#### Required work:
Your answer should hold all lines of the entries that include the word "saved".

Change listing data
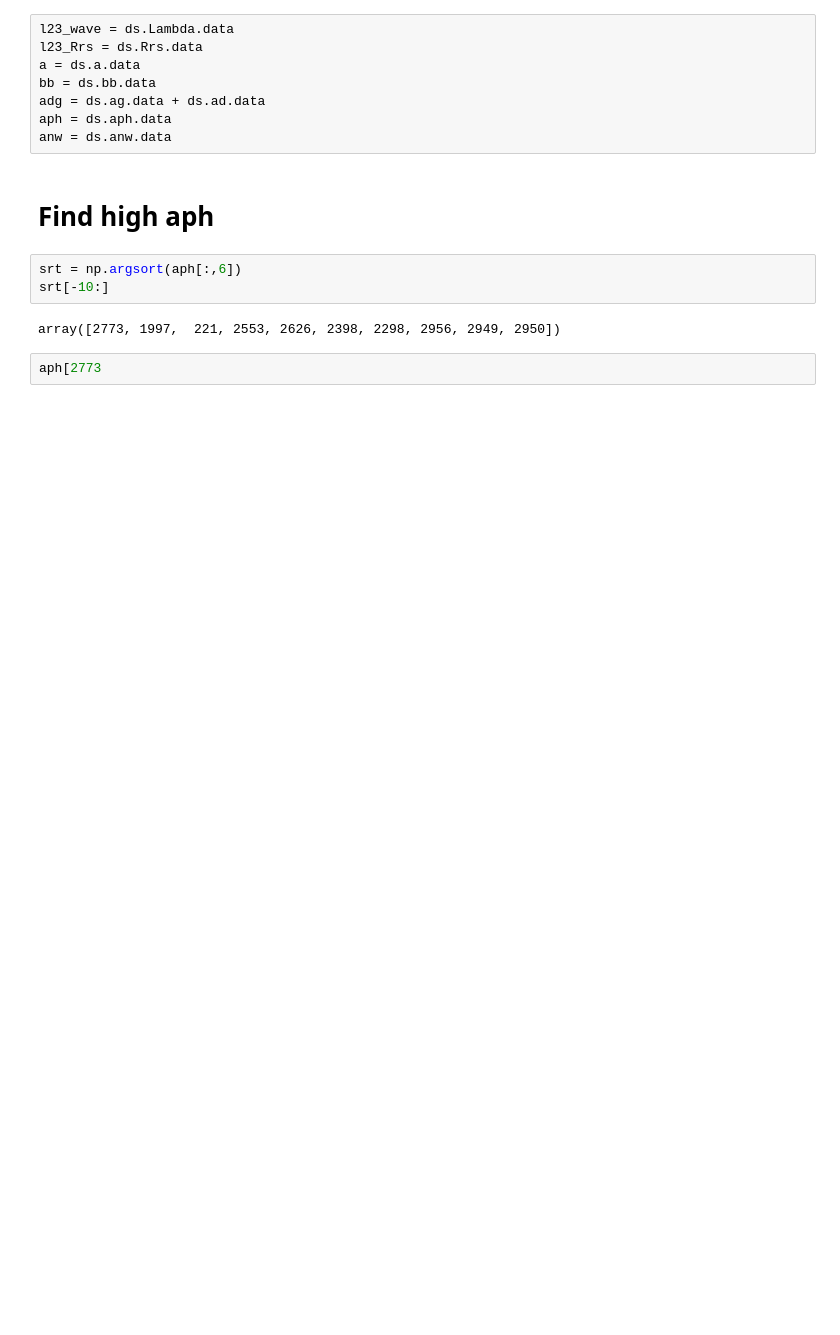
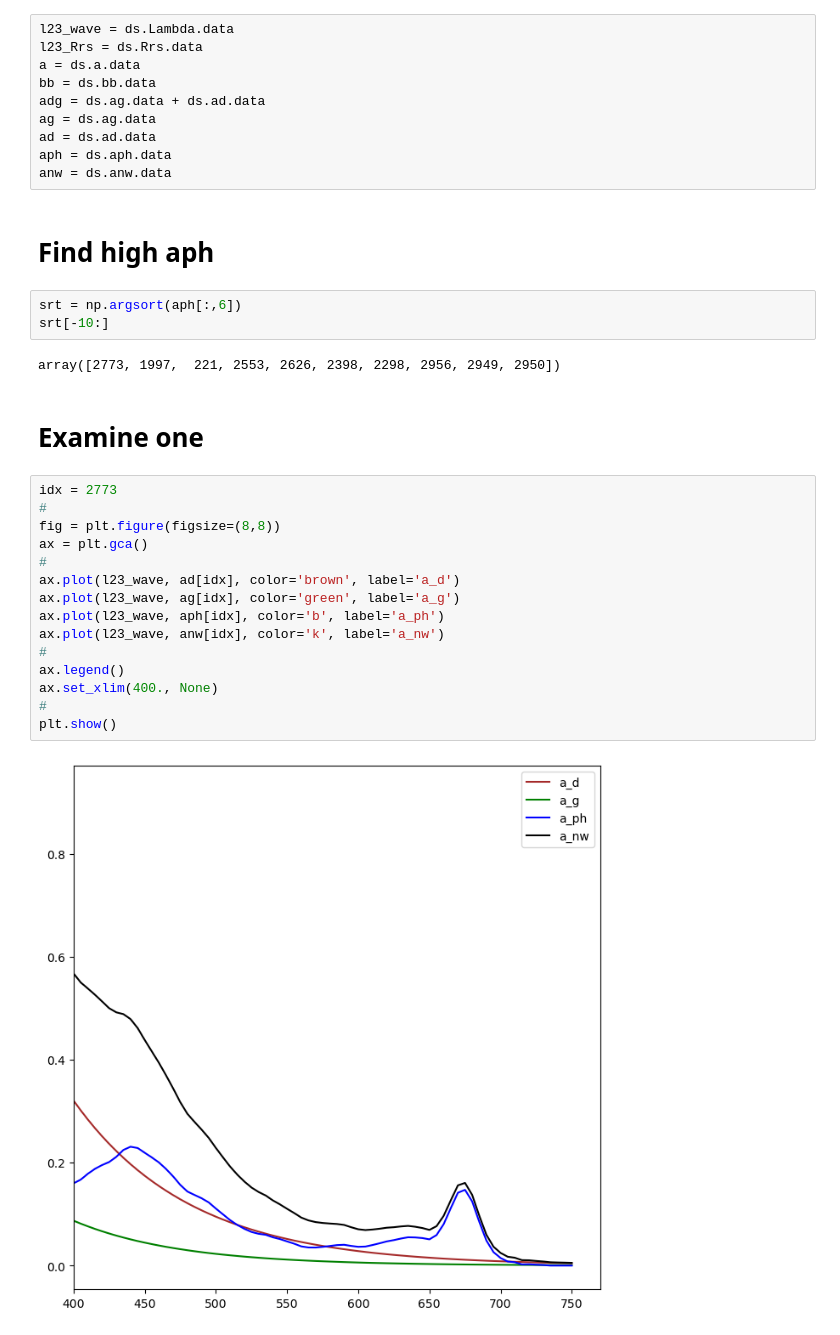
Before and after one commit to ocean-colour/bing, a Jupyter notebook: papers/phytoplankton/Analysis/HighChl.ipynb, the cells around one changed output. Cells and saved outputs as stored; diff of their text form; blank space fills up the shorter version.

```diff
--- a/papers/phytoplankton/Analysis/HighChl.ipynb
+++ b/papers/phytoplankton/Analysis/HighChl.ipynb
@@ -41,6 +41,8 @@ l23_Rrs = ds.Rrs.data
 a = ds.a.data
 bb = ds.bb.data
 adg = ds.ag.data + ds.ad.data
+ag = ds.ag.data
+ad = ds.ad.data
 aph = ds.aph.data
 anw = ds.anw.data
 # %% [markdown]
@@ -50,5 +52,22 @@ srt = np.argsort(aph[:,6])
 srt[-10:]
 # %% [output]
 array([2773, 1997,  221, 2553, 2626, 2398, 2298, 2956, 2949, 2950])
-# %%
-aph[2773
+# %% [markdown]
+# Examine one
+# %%
+idx = 2773
+#
+fig = plt.figure(figsize=(8,8))
+ax = plt.gca()
+#
+ax.plot(l23_wave, ad[idx], color='brown', label='a_d')
+ax.plot(l23_wave, ag[idx], color='green', label='a_g')
+ax.plot(l23_wave, aph[idx], color='b', label='a_ph')
+ax.plot(l23_wave, anw[idx], color='k', label='a_nw')
+#
+ax.legend()
+ax.set_xlim(400., None)
+#
+plt.show()
+# %% [output]
+[figure, added]
```
Also changed, not shown: parts of 1 cell of this notebook, 1 other file.
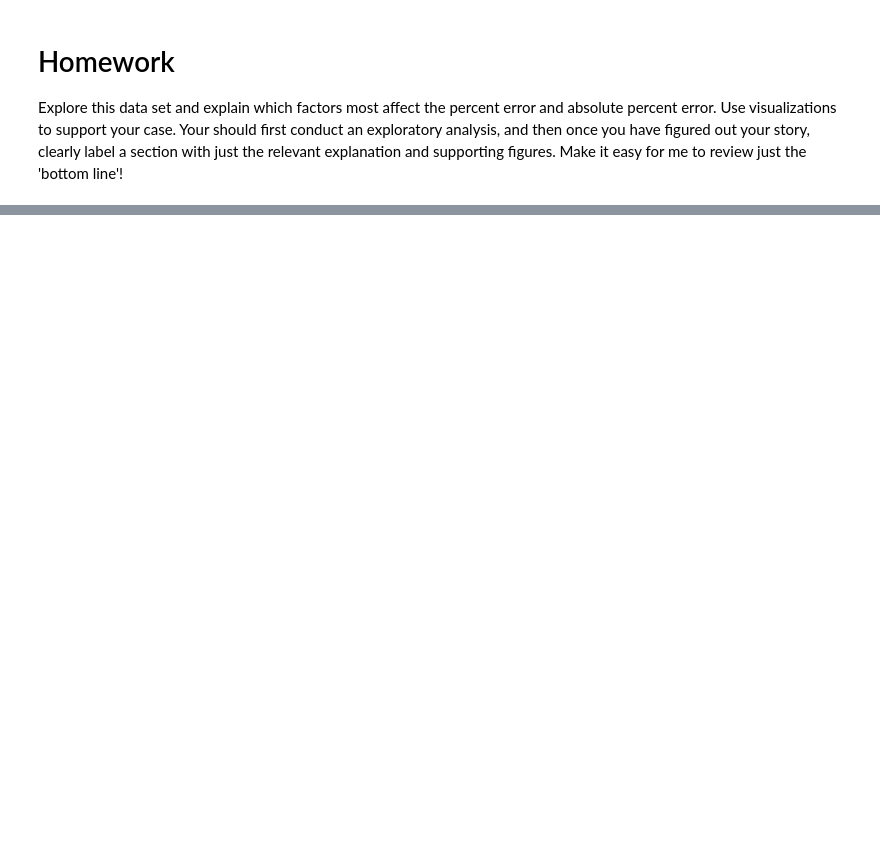
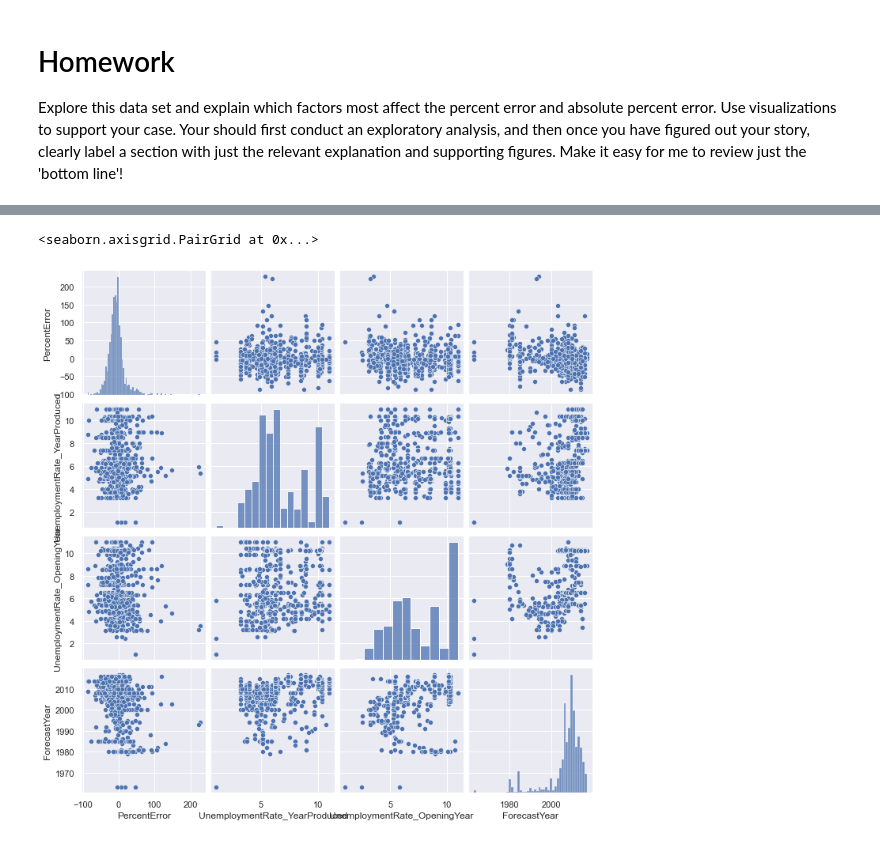
Before and after one commit to uky-transport-data-science/ce599, a Jupyter notebook: 13-Data Viz 1/data-viz-1.ipynb, the cells around one changed output, grey strips where cells are left out. Cells and saved outputs as stored; diff of their text form; code cells hidden in the pictures; blank space fills up the shorter version.

```diff
--- a/13-Data Viz 1/data-viz-1.ipynb
+++ b/13-Data Viz 1/data-viz-1.ipynb
@@ -171,0 +229,11 @@ Explore this data set and explain which factors most affect the percent error an
+# %%
+#Nothing very promising looking there, continuing on
+#doing some exploration to see what factors most affect percent error and absolute percent error
+#starting with percent error and looking at possible influences on it
+cols = ['PercentError', 'UnemploymentRate_YearProduced', 'UnemploymentRate_OpeningYear', 'ForecastYear']
+
+# and the plots
+sns.pairplot(df[cols])
+# %% [output]
+<seaborn.axisgrid.PairGrid at 0x...>
+[figure, added]
```
Also changed, not shown: parts of 23 cells of this notebook.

#### Answer to this problem:
Before and after one commit to ocean-colour/bing, a Jupyter notebook: papers/phytoplankton/Analysis/HighChl.ipynb, the cells around one changed output. Cells and saved outputs as stored; diff of their text form; blank space fills up the shorter version.
Before and after one commit to uky-transport-data-science/ce599, a Jupyter notebook: 13-Data Viz 1/data-viz-1.ipynb, the cells around one changed output, grey strips where cells are left out. Cells and saved outputs as stored; diff of their text form; code cells hidden in the pictures; blank space fills up the shorter version.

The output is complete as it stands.